>>

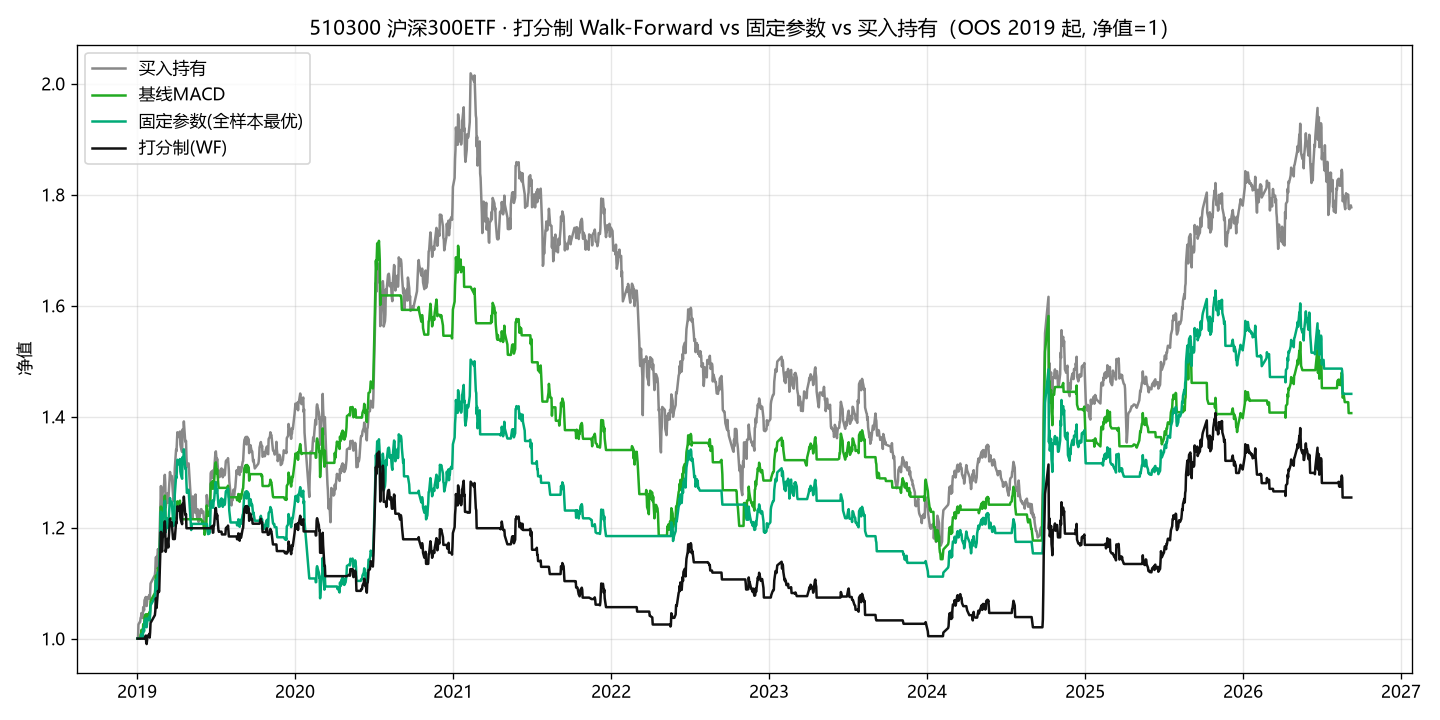
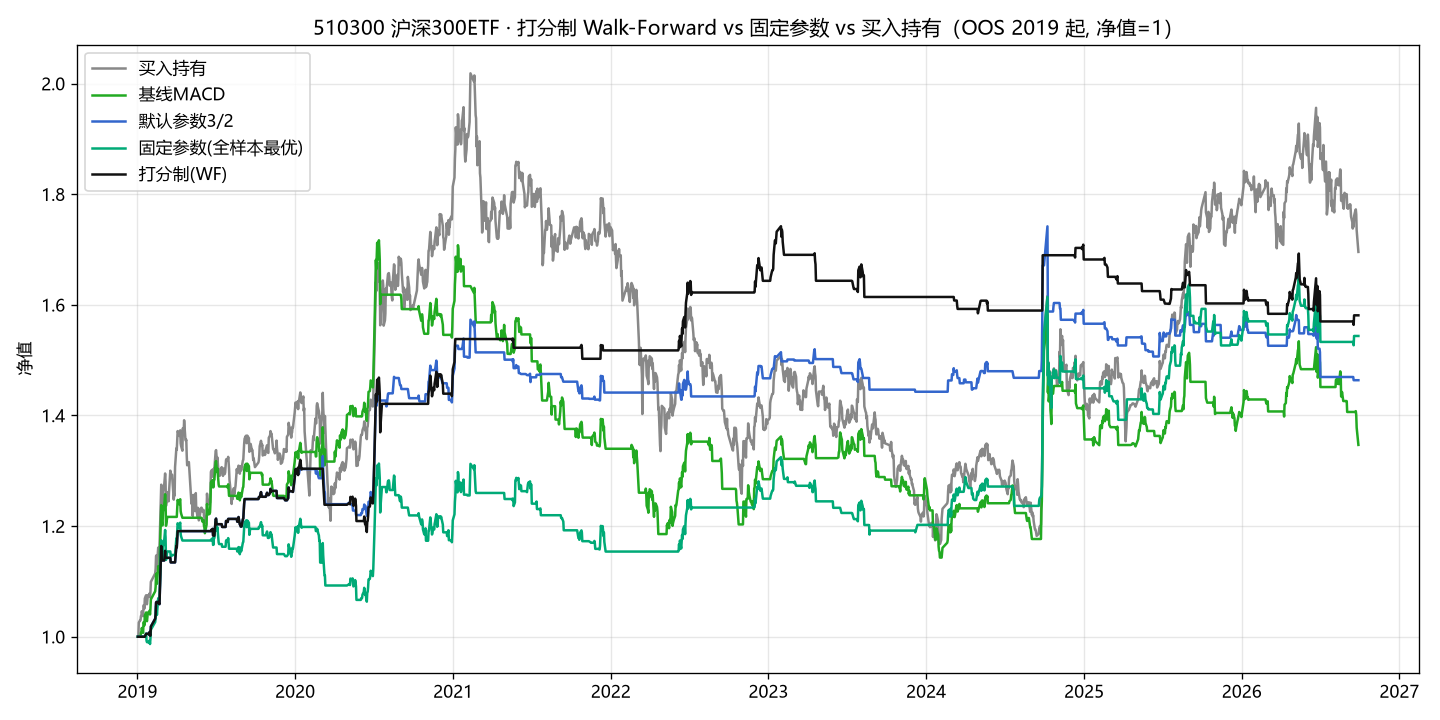
refactor(v6_score_wf): 改用 5 票打分制并新增默认参数对照

diff --git a/strategies/tech_indicators/v6_score_wf/backtest.py b/strategies/tech_indicators/v6_score_wf/backtest.py
@@ -1,10 +1,11 @@
 # -*- coding: utf-8 -*-
 """技术指标策略 · 变种 6：打分制 · Walk-Forward 样本外验证 · 全池回测。
 
-打分制（多指标共振）：7 项看多票数（价>MA20、价>MA60、DIF>DEA、DIF>0、K>D、价>BOLL中轨、放量上涨）
->= enter 进场，<= exit 离场（滞回）。为检验其全样本高收益是否过拟合，做锚定式滚动 Walk-Forward：
+打分制（多指标共振）：5 项看多票数（①价>MA20 且 价>MA60、②DIF>DEA 且 DIF>0、③K>D、
+④价触及/跌破 BOLL 下轨、⑤放量上涨），默认 >= 3 票进场、<= 2 票离场（滞回）。
+为检验其全样本高收益是否过拟合，做锚定式滚动 Walk-Forward：
 
-- 参数网格：enter∈{4,5,6} × exit∈{1,2,3}（9 组）。
+- 参数网格：enter∈{3,4,5} × exit∈{1,2,3}（仅取 exit < enter，8 组）。
 - 测试年 2019..2026；训练窗口 = 该测试年之前的全部历史（锚定式扩张）。
 - 选择指标 = 全池「中位夏普」（仅用训练期数据），取最优参数固定用于紧接的测试年。
 - 把逐年测试结果拼成连续样本外（OOS）净值，与「全样本最优固定参数」「基线 MACD」「买入持有」对照。
@@ -39,31 +40,36 @@ COHORT_2015 = base.COHORT_2015
 WARMUP = base.WARMUP
 
 VARIANT = "打分制(WF)"
-PARAMS = [(e, x) for e in (4, 5, 6) for x in (1, 2, 3)]   # (enter, exit_th)
+DEFAULT_PARAM = (3, 2)                                              # 默认：>=3 票买、<=2 票卖
+PARAMS = [(e, x) for e in (3, 4, 5) for x in (1, 2, 3) if x < e]     # (enter, exit_th) 8 组
 TEST_YEARS = list(range(2019, 2027))
 OOS_START = "2019-01-01"
-DESC = ("7 项看多票数(价>MA20、价>MA60、DIF>DEA、DIF>0、K>D、价>BOLL中轨、放量上涨)"
-        ">= enter 买、<= exit 卖(滞回)")
+TOUCH_TOL = 0.01    # 「触及」下轨的容差：close <= BOLL_LOWER * (1 + 1%)
+DESC = ("5 项看多票数(①价>MA20且价>MA60 ②DIF>DEA且DIF>0 ③K>D ④价触及/跌破BOLL下轨(1%容差) "
+        "⑤放量上涨(价涨且量>5日均量))：>= enter 买、<= exit 卖(滞回)")
 
 
-def build_score(close, r, enter=5, exit_th=2):
+def build_score(close, r, enter=DEFAULT_PARAM[0], exit_th=DEFAULT_PARAM[1]):
     n = len(close)
     ma20, ma60 = base._arr(r["MA20"]), base._arr(r["MA60"])
     dif, dea = base._arr(r["DIF"]), base._arr(r["DEA"])
     k, d = base._arr(r["K"]), base._arr(r["D"])
-    mid = base._arr(r["BOLL_MID"])
+    low = base._arr(r["BOLL_LOWER"])
     vol = base._arr(r["volume"])
     vol_ma5 = pd.Series(vol).rolling(5).mean().to_numpy()
     prev = np.concatenate([[np.nan], close[:-1]])
     sig = np.zeros(n, dtype=int)
     p = 0
     for t in range(1, n):
-        if any(np.isnan(x) for x in (ma20[t], ma60[t], dif[t], dea[t], k[t], d[t], mid[t], vol_ma5[t])):
+        if any(np.isnan(x) for x in (ma20[t], ma60[t], dif[t], dea[t], k[t], d[t],
+                                     low[t], vol_ma5[t], prev[t])):
             sig[t] = p
             continue
-        score = (int(close[t] > ma20[t]) + int(close[t] > ma60[t]) + int(dif[t] > dea[t])
-                 + int(dif[t] > 0) + int(k[t] > d[t]) + int(close[t] > mid[t])
-                 + int(vol[t] > vol_ma5[t] and close[t] > prev[t]))
+        score = (int(close[t] > ma20[t] and close[t] > ma60[t])          # ① 双均线之上
+                 + int(dif[t] > dea[t] and dif[t] > 0)                   # ② MACD 多头且零轴上方
+                 + int(k[t] > d[t])                                      # ③ KDJ 金叉状态
+                 + int(close[t] <= low[t] * (1 + TOUCH_TOL))             # ④ 触及/跌破 BOLL 下轨
+                 + int(close[t] > prev[t] and vol[t] > vol_ma5[t]))      # ⑤ 放量上涨
         if p == 0 and score >= enter:
             p = 1
         elif p == 1 and score <= exit_th:
@@ -106,8 +112,10 @@ def _plot(dates, curves, path):
     plt.rcParams["axes.unicode_minus"] = False
     x = pd.to_datetime(dates)
     fig, ax = plt.subplots(figsize=(12, 6))
-    colors = {"买入持有": "#888", "打分制(WF)": "#111", "固定参数(全样本最优)": "#0a7", "基线MACD": "#2a2"}
-    for kk in ["买入持有", "基线MACD", "固定参数(全样本最优)", "打分制(WF)"]:
+    colors = {"买入持有": "#888", "打分制(WF)": "#111", "固定参数(全样本最优)": "#0a7",
+              "基线MACD": "#2a2", f"默认参数{DEFAULT_PARAM[0]}/{DEFAULT_PARAM[1]}": "#36c"}
+    for kk in ["买入持有", "基线MACD", f"默认参数{DEFAULT_PARAM[0]}/{DEFAULT_PARAM[1]}",
+               "固定参数(全样本最优)", "打分制(WF)"]:
         if kk in curves:
             ax.plot(x, curves[kk], label=kk, color=colors.get(kk), linewidth=1.5)
     ax.set_title("510300 沪深300ETF · 打分制 Walk-Forward vs 固定参数 vs 买入持有（OOS 2019 起, 净值=1）")
@@ -159,7 +167,7 @@ def main():
     best_param = max(PARAMS, key=lambda pr: full_med[pr])
 
     # 样本外（OOS）拼接
-    wf_rows, fixed_rows, macd_rows = [], [], []
+    wf_rows, fixed_rows, macd_rows, def_rows = [], [], [], []
     curves, dates_510300 = {}, None
     for code, st in store.items():
         close, dates = st["close"], st["dates"]
@@ -178,10 +186,14 @@ def main():
         mf, eqf, trf = base.backtest(close, st["sigs"][best_param], dates, code, s=oos0)
         fixed_rows.append({"code": code, "m": mf, "bh": bh, "trades": trf})
 
+        md_, eqd, trd = base.backtest(close, st["sigs"][DEFAULT_PARAM], dates, code, s=oos0)
+        def_rows.append({"code": code, "m": md_, "bh": bh, "trades": trd})
+
         if code == "510300":
             dates_510300 = dates[oos0:]
             curves["打分制(WF)"] = eq
             curves["固定参数(全样本最优)"] = eqf
+            curves[f"默认参数{DEFAULT_PARAM[0]}/{DEFAULT_PARAM[1]}"] = eqd
             curves["买入持有"] = bh_eq
 
     # 基线 MACD 在 OOS 上的对照（需要用原始指标重建信号）
@@ -212,9 +224,11 @@ def main():
             }, ensure_ascii=False) + "\n")
 
     a_wf, a_fx, a_macd = base._agg(wf_rows), base._agg(fixed_rows), base._agg(macd_rows)
+    a_def = base._agg(def_rows)
     longset = {c for c in store if store[c]["dates"][0] <= COHORT_2015}
     c_wf = base._agg([x for x in wf_rows if x["code"] in longset])
     c_fx = base._agg([x for x in fixed_rows if x["code"] in longset])
+    c_def = base._agg([x for x in def_rows if x["code"] in longset])
     bh_ann = np.median([x["bh"]["ann"] for x in wf_rows])
     bh_dd = np.median([x["bh"]["dd"] for x in wf_rows])
     bh_sh = np.median([x["bh"]["sharpe"] for x in wf_rows])
@@ -226,7 +240,8 @@ def main():
         "## 策略与验证方法",
         "",
         f"- **打分制**：{DESC}。",
-        f"- **参数网格**：enter∈{{4,5,6}} × exit∈{{1,2,3}}（9 组）。",
+        f"- **默认参数**：enter={DEFAULT_PARAM[0]} / exit={DEFAULT_PARAM[1]}（≥{DEFAULT_PARAM[0]} 票买入、≤{DEFAULT_PARAM[1]} 票卖出）。",
+        f"- **参数网格**：enter∈{{3,4,5}} × exit∈{{1,2,3}}（仅取 exit < enter，{len(PARAMS)} 组）。",
         f"- **锚定式滚动**：测试年 {TEST_YEARS[0]}..{TEST_YEARS[-1]}，训练=该年之前全部历史；选择指标=全池中位夏普（仅用训练期）。",
         "- **样本外拼接**：逐年用训练期选出、其后固定不变的参数，拼成连续 OOS 净值。",
         "",
@@ -245,6 +260,7 @@ def main():
         "| 口径 | 中位年化 | 中位最大回撤 | 中位夏普 | 中位曝光 | 跑赢买入持有 | 回撤更小 | 交易 | 利润因子 |",
         "|---|---|---|---|---|---|---|---|---|",
         _row(f"**{VARIANT}（样本外）**", a_wf),
+        _row(f"默认参数 {DEFAULT_PARAM[0]}/{DEFAULT_PARAM[1]}（OOS）", a_def),
         _row(f"固定参数 {best_param[0]}/{best_param[1]}（全样本最优, OOS）", a_fx),
         _row("基线MACD（OOS）", a_macd),
         f"| 买入持有（OOS） | {base.pct(bh_ann)} | {base.pct(bh_dd)} | {bh_sh:.2f} | 100% | — | — | 1 | — |",
@@ -254,6 +270,7 @@ def main():
         "| 口径 | 中位年化 | 中位最大回撤 | 中位夏普 | 中位曝光 | 跑赢买入持有 | 回撤更小 | 交易 | 利润因子 |",
         "|---|---|---|---|---|---|---|---|---|",
         _row(f"**{VARIANT}（样本外）**", c_wf),
+        _row(f"默认参数 {DEFAULT_PARAM[0]}/{DEFAULT_PARAM[1]}（OOS）", c_def),
         _row(f"固定参数 {best_param[0]}/{best_param[1]}（OOS）", c_fx),
     ]
 
@@ -263,9 +280,12 @@ def main():
     m510 = {x["code"]: x for x in wf_rows}["510300"]
     mf510 = {x["code"]: x for x in fixed_rows}["510300"]
     mm510 = {x["code"]: x for x in macd_rows}["510300"]
+    md510 = {x["code"]: x for x in def_rows}["510300"]
     L.append(f"| 买入持有 | {base.pct(m510['bh']['ann'])} | {base.pct(m510['bh']['dd'])} | {m510['bh']['sharpe']:.2f} | "
              f"{base.pct(m510['bh']['total'])} | {m510['bh']['calmar']:.2f} | 1 | — | — |")
-    for lab, m in ((f"{VARIANT}(WF)", m510["m"]), (f"固定{best_param[0]}/{best_param[1]}", mf510["m"]),
+    for lab, m in (("打分制(WF)", m510["m"]),
+                   (f"默认{DEFAULT_PARAM[0]}/{DEFAULT_PARAM[1]}", md510["m"]),
+                   (f"固定{best_param[0]}/{best_param[1]}", mf510["m"]),
                    ("基线MACD", mm510["m"])):
         L.append(f"| {lab} | {base.pct(m['ann'])} | {base.pct(m['dd'])} | {m['sharpe']:.2f} | "
                  f"{base.pct(m['total'])} | {m['calmar']:.2f} | {m['n']} | {base.pct(m['win_rate'])} | {m['payoff']:.2f} |")

diff --git a/strategies/tech_indicators/v6_score_wf/backtest/_v6_score_wf_report.md b/strategies/tech_indicators/v6_score_wf/backtest/_v6_score_wf_report.md
@@ -3,8 +3,9 @@
 
 ## 策略与验证方法
 
-- **打分制**：7 项看多票数(价>MA20、价>MA60、DIF>DEA、DIF>0、K>D、价>BOLL中轨、放量上涨)>= enter 买、<= exit 卖(滞回)。
-- **参数网格**：enter∈{4,5,6} × exit∈{1,2,3}（9 组）。
+- **打分制**：5 项看多票数(①价>MA20且价>MA60 ②DIF>DEA且DIF>0 ③K>D ④价触及/跌破BOLL下轨(1%容差) ⑤放量上涨(价涨且量>5日均量))：>= enter 买、<= exit 卖(滞回)。
+- **默认参数**：enter=3 / exit=2（≥3 票买入、≤2 票卖出）。
+- **参数网格**：enter∈{3,4,5} × exit∈{1,2,3}（仅取 exit < enter，8 组）。
 - **锚定式滚动**：测试年 2019..2026，训练=该年之前全部历史；选择指标=全池中位夏普（仅用训练期）。
 - **样本外拼接**：逐年用训练期选出、其后固定不变的参数，拼成连续 OOS 净值。
 
@@ -12,45 +13,48 @@
 
 | 测试年 | 选中参数 (进/退) | 训练中位夏普 |
 |---|---|---|
-| 2019 | 6 / 3 | -0.15 |
-| 2020 | 6 / 2 | 0.32 |
-| 2021 | 5 / 3 | 0.32 |
-| 2022 | 4 / 3 | 0.27 |
-| 2023 | 5 / 3 | 0.15 |
-| 2024 | 5 / 2 | 0.12 |
-| 2025 | 6 / 1 | 0.20 |
-| 2026 | 4 / 2 | 0.43 |
+| 2019 | 3 / 2 | 0.14 |
+| 2020 | 4 / 1 | 0.39 |
+| 2021 | 4 / 2 | 0.51 |
+| 2022 | 4 / 1 | 0.36 |
+| 2023 | 4 / 1 | 0.33 |
+| 2024 | 4 / 2 | 0.31 |
+| 2025 | 4 / 2 | 0.43 |
+| 2026 | 3 / 1 | 0.42 |
 
 ## 样本外汇总（OOS 2019-01-01 起 · 中位数 · 55 只）
 
 | 口径 | 中位年化 | 中位最大回撤 | 中位夏普 | 中位曝光 | 跑赢买入持有 | 回撤更小 | 交易 | 利润因子 |
 |---|---|---|---|---|---|---|---|---|
-| **打分制(WF)（样本外）** | +6.84% | -28.88% | 0.41 | 47% | 42% | 89% | 3714 | 1.64 |
-| 固定参数 5/1（全样本最优, OOS） | +8.08% | -31.67% | 0.44 | 59% | 45% | 89% | 2303 | 1.90 |
-| 基线MACD（OOS） | +8.80% | -29.11% | 0.60 | 51% | 51% | 96% | 3192 | 1.68 |
-| 买入持有（OOS） | +8.90% | -45.42% | 0.33 | 100% | — | — | 1 | — |
+| **打分制(WF)（样本外）** | +3.80% | -18.55% | 0.36 | 17% | 36% | 98% | 3042 | 1.53 |
+| 默认参数 3/2（OOS） | +4.66% | -20.71% | 0.33 | 20% | 35% | 96% | 7055 | 1.32 |
+| 固定参数 3/1（全样本最优, OOS） | +6.07% | -22.79% | 0.41 | 34% | 38% | 96% | 3760 | 1.62 |
+| 基线MACD（OOS） | +8.59% | -29.21% | 0.56 | 51% | 51% | 96% | 3218 | 1.62 |
+| 买入持有（OOS） | +8.01% | -45.42% | 0.32 | 100% | — | — | 1 | — |
 
 ## 长历史子样本（2015 起 · 13 只 · 中位数）
 
 | 口径 | 中位年化 | 中位最大回撤 | 中位夏普 | 中位曝光 | 跑赢买入持有 | 回撤更小 | 交易 | 利润因子 |
 |---|---|---|---|---|---|---|---|---|
-| **打分制(WF)（样本外）** | +4.13% | -28.78% | 0.23 | 49% | 15% | 77% | 1146 | 1.43 |
-| 固定参数 5/1（OOS） | +6.29% | -31.03% | 0.38 | 60% | 23% | 85% | 677 | 1.91 |
+| **打分制(WF)（样本外）** | +4.38% | -15.75% | 0.41 | 18% | 15% | 100% | 1006 | 1.61 |
+| 默认参数 3/2（OOS） | +2.52% | -19.25% | 0.32 | 20% | 8% | 100% | 2271 | 1.26 |
+| 固定参数 3/1（OOS） | +5.64% | -19.93% | 0.37 | 35% | 15% | 92% | 1213 | 1.46 |
 
 ## 代表标的：510300 沪深300ETF（OOS 2019 起）
 
 | 口径 | 年化 | 最大回撤 | 夏普 | 总收益 | 卡玛比率 | 交易 | 胜率 | 盈亏比 |
 |---|---|---|---|---|---|---|---|---|
-| 买入持有 | +8.08% | -42.16% | 0.42 | +77.72% | 0.19 | 1 | — | — |
-| 打分制(WF)(WF) | +3.11% | -24.88% | 0.23 | +25.43% | 0.12 | 93 | +21.51% | 4.96 |
-| 固定5/1 | +5.06% | -26.02% | 0.33 | +44.10% | 0.19 | 51 | +27.45% | 4.55 |
-| 基线MACD | +4.72% | -33.42% | 0.35 | +40.64% | 0.14 | 73 | +31.51% | 3.10 |
+| 买入持有 | +7.35% | -42.16% | 0.38 | +69.57% | 0.17 | 1 | — | — |
+| 打分制(WF) | +6.34% | -10.24% | 0.79 | +58.11% | 0.62 | 66 | +46.97% | 2.55 |
+| 默认3/2 | +5.25% | -15.97% | 0.59 | +46.38% | 0.33 | 168 | +42.86% | 2.06 |
+| 固定3/1 | +6.00% | -13.75% | 0.50 | +54.38% | 0.44 | 95 | +31.58% | 3.63 |
+| 基线MACD | +4.08% | -33.42% | 0.30 | +34.68% | 0.12 | 74 | +31.08% | 3.04 |
 
 ## 单笔交易统计（OOS 全池合并 · 打分制(WF)）
 
 | 交易笔数 | 胜率 | 平均盈利 | 平均亏损 | 盈亏比 | 利润因子 | 最佳单笔 | 最差单笔 |
 |---|---|---|---|---|---|---|---|
-| 3714 | +29.03% | +7.08% | -1.76% | 4.02 | 1.64 | +260.52% | -12.73% |
+| 3042 | +40.27% | +3.58% | -1.58% | 2.27 | 1.53 | +53.51% | -12.17% |
 
 > 单笔按持仓期收益计；胜率=盈利笔数/总笔数；盈亏比=平均盈利/|平均亏损|；利润因子=总盈利/|总亏损|。
 

diff --git a/strategies/tech_indicators/v6_score_wf/README.md b/strategies/tech_indicators/v6_score_wf/README.md
@@ -1,26 +1,40 @@
-# 变种 6 · 打分制 · Walk-Forward 样本外验证
+# 变种 6 · 打分制（5 票） · Walk-Forward 样本外验证
 
-对「多指标打分制」做**锚定式滚动 Walk-Forward**，检验其全样本高收益是否过拟合。
+对「多指标打分制」做**锚定式滚动 Walk-Forward**，检验其全样本表现是否过拟合。
 
 ## 策略
 
-7 项看多票数（价>MA20、价>MA60、DIF>DEA、DIF>0、K>D、价>BOLL中轨、放量上涨）：
-`>= enter` 买入、`<= exit` 卖出（滞回）。参数网格 `enter∈{4,5,6} × exit∈{1,2,3}`（9 组）。
+**5 项看多票数**（每日各记 0/1，求和为 score）：
+
+| # | 票 | 条件 |
+|---|---|---|
+| ① | 双均线之上 | 价 > MA20 **且** 价 > MA60 |
+| ② | MACD 多头 | DIF > DEA **且** DIF > 0 |
+| ③ | KDJ 多头 | K > D |
+| ④ | 触及/跌破下轨 | 价 ≤ BOLL 下轨 × (1 + 1%)（1% 容差视为「触及」） |
+| ⑤ | 放量上涨 | 价涨（close > 前收）**且** 量 > 5 日均量 |
+
+**默认**：`score >= 3` 买入、`score <= 2` 卖出（滞回）。
+**参数网格**：`enter∈{3,4,5} × exit∈{1,2,3}`，仅取 `exit < enter`（8 组）。
+
+> 注：①（趋势偏强）与 ④（超卖触轨）天然互斥，实际 score 上限约 4，因此 3 票入场主要靠 ②③⑤ 这类「MACD+KDJ+放量」共振触发。
 
 ## 验证方法
 
 - **测试年** 2019..2026；**训练窗口** = 该测试年之前的全部历史（锚定式扩张）；
 - **选择指标** = 全池「中位夏普」（仅用训练期数据），选出最优参数固定用于紧接的测试年；
-- 逐年测试结果**拼成连续样本外（OOS）净值**，与「全样本最优固定参数」「基线 MACD」「买入持有」对照。
+- 逐年测试结果**拼成连续样本外（OOS）净值**，与「默认参数 3/2」「全样本最优固定参数」「基线 MACD」「买入持有」对照。
 
-## 结论（重要）
+## 结论（OOS 2019 起 · 全池 55 只中位数）
 
-1. **不是纯过拟合**：样本外（2019 起全池中位）年化 **+6.84%**、夏普 **0.41**，仍优于买入持有的夏普 0.33，回撤 -28.9% 远小于买入持有 -45.4%。
-2. **但样本外跑不赢基准**：收益 +6.84% < 买入持有 +8.90%，也 < 基线 MACD +8.80%（夏普 0.60）。
-3. **参数极不稳定**：逐年选出的"最优"参数在 6/3→6/2→5/3→4/3→5/3→5/2→6/1→4/2 之间乱跳，说明"最优参数"主要是噪声。
-4. **Walk-Forward 反而略逊于固定参数**（+6.84% vs 全样本最优 5/1 的 +8.08%）——频繁重选增加了噪声，不如用一个稳定参数。
+1. **曝光极低**：默认 3/2 曝光仅 20%，WF 17% —— 5 票中①④互斥使入场条件偏严，多数时间空仓。
+2. **回撤控制优秀**：WF 中位最大回撤 -18.6%、默认 3/2 -20.7%，远小于买入持有 -45.4%；98% 的标的回撤更小。
+3. **收益仍不敌基准**：WF +3.80%、默认 3/2 +4.66% < 买入持有 +8.01%，也 < 基线 MACD +8.59%（夏普 0.56）。
+4. **参数仍不稳定**：逐年选出的参数在 3/2→4/1→4/2→4/1→4/1→4/2→4/2→3/1 之间跳动；WF（+3.80%）反而不如全样本最优固定参数 3/1（+6.07%，夏普 0.41）。
+5. **510300 上是例外**：WF 年化 +6.34%、回撤仅 -10.24%、夏普 0.79、卡玛 0.62，大幅优于买入持有（+7.35% / -42.16% / 0.38 / 0.17）。
 
-→ 打分制的价值在**风控（低回撤/高盈亏比）**，而非超额收益；相较之下**基线 MACD 更简洁且样本外更强**。
+→ 5 票版打分制仍是**风控型策略**（低回撤、高盈亏比 2.27、利润因子 1.53），而非超额收益来源；
+横向比较下**基线 MACD 更简洁且样本外更强**，但 510300 这类宽基上打分制的回撤优势显著。
 
 ## 运行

<<

■ **Instructions to follow**: Within the entries above, how many lines contain "基线MACD"? Respond with the number only.

■ **Output for this exercise**: 10